Rescue crews in helicopters and four-wheel-drive vehicles searched through the steep valleys of Appalachian coal country today after flash flooding left at least four people dead and 12 missing.

Five inches of rain fell in six hours on Thursday, sending streams and rivers surging out of their banks in the mountainous area where West Virginia, Kentucky and Virginia meet.

Some communities were cut off by mudslides, while others had water up to the eaves of homes in a deluge so powerful that people lashed themselves to trees.
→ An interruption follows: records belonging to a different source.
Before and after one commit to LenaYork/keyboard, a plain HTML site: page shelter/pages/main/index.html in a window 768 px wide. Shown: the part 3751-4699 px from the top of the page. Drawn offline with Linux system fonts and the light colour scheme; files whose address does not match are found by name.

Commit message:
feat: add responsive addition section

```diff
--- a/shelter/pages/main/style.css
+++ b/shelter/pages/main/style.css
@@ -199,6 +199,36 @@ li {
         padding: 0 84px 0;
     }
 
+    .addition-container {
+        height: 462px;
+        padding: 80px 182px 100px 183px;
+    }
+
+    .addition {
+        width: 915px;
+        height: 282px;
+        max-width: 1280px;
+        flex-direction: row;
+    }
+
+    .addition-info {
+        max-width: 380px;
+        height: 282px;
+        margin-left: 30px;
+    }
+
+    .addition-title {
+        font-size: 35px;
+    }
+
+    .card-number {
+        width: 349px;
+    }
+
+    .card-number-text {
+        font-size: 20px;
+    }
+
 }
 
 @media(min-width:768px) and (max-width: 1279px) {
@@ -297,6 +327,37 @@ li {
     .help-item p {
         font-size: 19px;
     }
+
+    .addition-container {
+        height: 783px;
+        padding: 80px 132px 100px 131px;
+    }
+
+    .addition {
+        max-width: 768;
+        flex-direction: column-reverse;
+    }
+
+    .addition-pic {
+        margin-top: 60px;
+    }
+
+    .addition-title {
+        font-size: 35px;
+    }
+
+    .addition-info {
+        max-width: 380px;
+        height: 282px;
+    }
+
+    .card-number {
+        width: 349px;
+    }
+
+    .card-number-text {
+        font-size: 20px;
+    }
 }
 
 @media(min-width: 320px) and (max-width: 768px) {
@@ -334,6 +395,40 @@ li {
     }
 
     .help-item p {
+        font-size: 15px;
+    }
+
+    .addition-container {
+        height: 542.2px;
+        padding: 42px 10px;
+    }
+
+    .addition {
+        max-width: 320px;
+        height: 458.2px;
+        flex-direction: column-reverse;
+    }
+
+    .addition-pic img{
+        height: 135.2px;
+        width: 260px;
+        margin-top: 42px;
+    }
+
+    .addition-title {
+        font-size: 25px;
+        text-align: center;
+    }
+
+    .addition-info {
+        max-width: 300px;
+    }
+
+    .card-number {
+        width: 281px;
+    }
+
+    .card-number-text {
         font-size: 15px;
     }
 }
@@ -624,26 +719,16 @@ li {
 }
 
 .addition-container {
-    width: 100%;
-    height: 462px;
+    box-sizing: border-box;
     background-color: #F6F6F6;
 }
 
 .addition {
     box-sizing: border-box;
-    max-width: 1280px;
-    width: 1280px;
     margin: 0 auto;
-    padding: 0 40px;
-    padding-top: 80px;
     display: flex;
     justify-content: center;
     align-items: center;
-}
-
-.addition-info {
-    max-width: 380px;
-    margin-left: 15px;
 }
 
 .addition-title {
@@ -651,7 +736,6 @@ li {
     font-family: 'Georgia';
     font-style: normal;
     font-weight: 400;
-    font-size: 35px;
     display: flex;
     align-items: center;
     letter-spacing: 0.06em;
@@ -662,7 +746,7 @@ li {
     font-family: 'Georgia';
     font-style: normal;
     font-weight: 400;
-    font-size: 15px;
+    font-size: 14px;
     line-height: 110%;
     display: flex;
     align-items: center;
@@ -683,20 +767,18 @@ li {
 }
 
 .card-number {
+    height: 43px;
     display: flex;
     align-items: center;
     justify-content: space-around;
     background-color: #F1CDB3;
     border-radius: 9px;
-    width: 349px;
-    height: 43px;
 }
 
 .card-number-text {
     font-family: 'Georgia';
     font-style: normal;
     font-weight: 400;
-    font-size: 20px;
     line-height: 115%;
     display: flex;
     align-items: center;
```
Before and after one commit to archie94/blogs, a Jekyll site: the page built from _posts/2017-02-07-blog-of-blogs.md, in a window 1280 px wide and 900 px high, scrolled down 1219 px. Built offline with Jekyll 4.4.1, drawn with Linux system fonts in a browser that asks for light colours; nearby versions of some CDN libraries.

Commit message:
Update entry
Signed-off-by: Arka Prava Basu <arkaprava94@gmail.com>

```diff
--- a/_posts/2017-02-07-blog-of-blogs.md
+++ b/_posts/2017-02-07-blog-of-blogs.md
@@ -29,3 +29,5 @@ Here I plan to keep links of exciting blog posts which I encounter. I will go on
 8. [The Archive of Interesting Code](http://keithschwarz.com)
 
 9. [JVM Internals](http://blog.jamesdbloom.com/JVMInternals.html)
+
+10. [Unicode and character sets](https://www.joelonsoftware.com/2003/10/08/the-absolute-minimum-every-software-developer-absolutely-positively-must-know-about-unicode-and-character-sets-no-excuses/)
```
More than 100,000 homes and businesses lost power at the peak of the storm.

"It was like the mountain just opened up and water started to come out," said Brenda Blankenship, postmaster of tiny Hurley, Va. "Everything is demolished. All the businesses in Hurley are gone, houses are gone. They're just gutted."

At least three people in West Virginia and one in Virginia were killed. Authorities spent today looking for at least 12 people reported missing: eight in West Virginia, three in Virginia and one in Kentucky.

"People were tying themselves to trees. They couldn't get helicopter assistance in. It was awful," said Vicky Jones, a dispatcher with the Buchanan County, Va., Sheriff's Office.

The Tug Fork River, which separates West Virginia from Kentucky for miles, rose steadily today. Officials in Williamson, W.Va., closed the flood doors for the first time in their 18-year existence, but parts of the community of 3,400 people were already swamped.

Across the river in Kentucky, about 350 homes were evacuated. Dozens of people gathered on the roadsides overlooking Goody, Ky., and watched as the murky waters covered their yards. In some places, only rooftops could be seen.

Others were more fortunate.

"In the last flood, I had to be taken out by boat. At least this time I had enough warning," said Vickie Taylor-True, who spent the morning carrying valuables from her home in Hardy, Ky.

The office of Virginia Gov. Mark R. Warner (D) said about 200 houses in Buchanan County were damaged or destroyed. An undetermined number of structures were damaged in Kentucky. In West Virginia, Gov. Robert E. Wise Jr. (R), who toured the area by helicopter and on foot today, estimated that at least 375 homes and 30 businesses were damaged.

McDowell County, W.Va., was hard hit again, just 10 months after devastating floods damaged hundreds of homes there.

"It's worse here than it was last time," said State Police Capt. R.L. Hall, who was in the nearby town of Mullens when it was devastated last year. "From one end of the county to another, it's all under water."

All of West Virginia's dead and missing were in McDowell County, where more than a dozen highways were impassable and searchers had to rely on helicopters.

"It could be a situation that the people are not accounted for because they went to a shelter or a friend's home to get away from the high water," said Mark Rigsby, a West Virginia emergency services spokesman.

Several water systems in the county were shut down after the runoff sent waste from an old coal mine into the water supply. Mudslides also left the town of Bradshaw virtually inaccessible.

Floodwaters smash a bridge along U.S. 52 near Williamson, W.Va. The flash flooding was so severe that some residents lashed themselves to trees.